Required action -
Return every record in full. Match each one exactly.

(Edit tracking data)
__________________________________________________
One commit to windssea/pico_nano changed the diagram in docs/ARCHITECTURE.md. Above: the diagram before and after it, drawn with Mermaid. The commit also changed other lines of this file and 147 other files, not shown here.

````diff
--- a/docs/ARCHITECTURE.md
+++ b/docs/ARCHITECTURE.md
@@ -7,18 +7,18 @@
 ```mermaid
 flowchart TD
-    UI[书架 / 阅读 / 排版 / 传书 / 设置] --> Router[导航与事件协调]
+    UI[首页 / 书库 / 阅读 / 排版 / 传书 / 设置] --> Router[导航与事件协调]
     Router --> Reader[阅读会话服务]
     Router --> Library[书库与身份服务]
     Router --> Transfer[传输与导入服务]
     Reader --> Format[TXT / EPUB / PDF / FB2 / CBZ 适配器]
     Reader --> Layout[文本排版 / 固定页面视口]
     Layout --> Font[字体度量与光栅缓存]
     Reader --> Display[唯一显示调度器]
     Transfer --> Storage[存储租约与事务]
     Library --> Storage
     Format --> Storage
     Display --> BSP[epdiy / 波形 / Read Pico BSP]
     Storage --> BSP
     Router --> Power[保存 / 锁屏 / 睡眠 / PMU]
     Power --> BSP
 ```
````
__________________________________________________
Response for this exercise -
One commit to windssea/pico_nano changed the diagram in docs/ARCHITECTURE.md. Above: the diagram before and after it, drawn with Mermaid. The commit also changed other lines of this file and 147 other files, not shown here.

````diff
--- a/docs/ARCHITECTURE.md
+++ b/docs/ARCHITECTURE.md
@@ -7,18 +7,18 @@
 ```mermaid
 flowchart TD
-    UI[书架 / 阅读 / 排版 / 传书 / 设置] --> Router[导航与事件协调]
+    UI[首页 / 书库 / 阅读 / 排版 / 传书 / 设置] --> Router[导航与事件协调]
     Router --> Reader[阅读会话服务]
     Router --> Library[书库与身份服务]
     Router --> Transfer[传输与导入服务]
     Reader --> Format[TXT / EPUB / PDF / FB2 / CBZ 适配器]
     Reader --> Layout[文本排版 / 固定页面视口]
     Layout --> Font[字体度量与光栅缓存]
     Reader --> Display[唯一显示调度器]
     Transfer --> Storage[存储租约与事务]
     Library --> Storage
     Format --> Storage
     Display --> BSP[epdiy / 波形 / Read Pico BSP]
     Storage --> BSP
     Router --> Power[保存 / 锁屏 / 睡眠 / PMU]
     Power --> BSP
 ```
````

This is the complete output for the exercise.